**Directions**
Match the word "seconds". Return each line of the data below where it appears.
============================================================
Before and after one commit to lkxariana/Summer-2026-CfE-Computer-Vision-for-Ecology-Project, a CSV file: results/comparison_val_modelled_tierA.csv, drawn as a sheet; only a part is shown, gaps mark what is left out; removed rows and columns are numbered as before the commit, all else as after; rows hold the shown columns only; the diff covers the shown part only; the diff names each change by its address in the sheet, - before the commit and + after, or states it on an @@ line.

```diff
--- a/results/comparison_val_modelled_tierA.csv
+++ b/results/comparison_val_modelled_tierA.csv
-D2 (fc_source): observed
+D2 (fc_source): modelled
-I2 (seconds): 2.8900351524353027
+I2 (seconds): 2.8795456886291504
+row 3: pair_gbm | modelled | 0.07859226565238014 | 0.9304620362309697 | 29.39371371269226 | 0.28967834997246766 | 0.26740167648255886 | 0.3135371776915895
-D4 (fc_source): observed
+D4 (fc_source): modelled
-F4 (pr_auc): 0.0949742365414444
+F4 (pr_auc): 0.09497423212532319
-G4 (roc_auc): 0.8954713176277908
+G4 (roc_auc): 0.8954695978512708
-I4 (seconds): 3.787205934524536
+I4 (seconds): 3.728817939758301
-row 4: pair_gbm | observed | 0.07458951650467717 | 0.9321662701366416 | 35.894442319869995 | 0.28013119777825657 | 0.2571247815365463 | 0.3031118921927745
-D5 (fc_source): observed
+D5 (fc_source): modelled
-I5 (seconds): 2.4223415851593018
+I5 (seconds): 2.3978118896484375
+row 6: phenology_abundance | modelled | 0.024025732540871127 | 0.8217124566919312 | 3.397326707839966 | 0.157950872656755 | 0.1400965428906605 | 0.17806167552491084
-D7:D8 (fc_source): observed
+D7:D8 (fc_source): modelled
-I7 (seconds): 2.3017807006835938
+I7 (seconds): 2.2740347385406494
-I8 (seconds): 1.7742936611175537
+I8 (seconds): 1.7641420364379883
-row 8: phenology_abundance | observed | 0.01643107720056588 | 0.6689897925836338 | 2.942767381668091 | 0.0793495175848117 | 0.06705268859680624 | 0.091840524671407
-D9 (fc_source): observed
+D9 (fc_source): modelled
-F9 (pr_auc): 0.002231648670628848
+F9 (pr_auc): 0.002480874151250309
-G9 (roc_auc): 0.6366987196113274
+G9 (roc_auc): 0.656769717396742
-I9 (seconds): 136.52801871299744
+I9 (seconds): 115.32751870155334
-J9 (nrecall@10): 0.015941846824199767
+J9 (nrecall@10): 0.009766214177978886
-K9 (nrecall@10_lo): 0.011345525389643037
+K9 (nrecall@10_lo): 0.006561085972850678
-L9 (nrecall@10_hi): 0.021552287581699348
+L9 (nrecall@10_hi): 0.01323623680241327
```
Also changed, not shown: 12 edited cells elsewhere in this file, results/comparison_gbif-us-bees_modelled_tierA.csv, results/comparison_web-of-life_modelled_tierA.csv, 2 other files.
============================================================
**Answer box**
-I2 (seconds): 2.8900351524353027
+I2 (seconds): 2.8795456886291504
-I4 (seconds): 3.787205934524536
+I4 (seconds): 3.728817939758301
-I5 (seconds): 2.4223415851593018
+I5 (seconds): 2.3978118896484375
-I7 (seconds): 2.3017807006835938
+I7 (seconds): 2.2740347385406494
-I8 (seconds): 1.7742936611175537
+I8 (seconds): 1.7641420364379883
-I9 (seconds): 136.52801871299744
+I9 (seconds): 115.32751870155334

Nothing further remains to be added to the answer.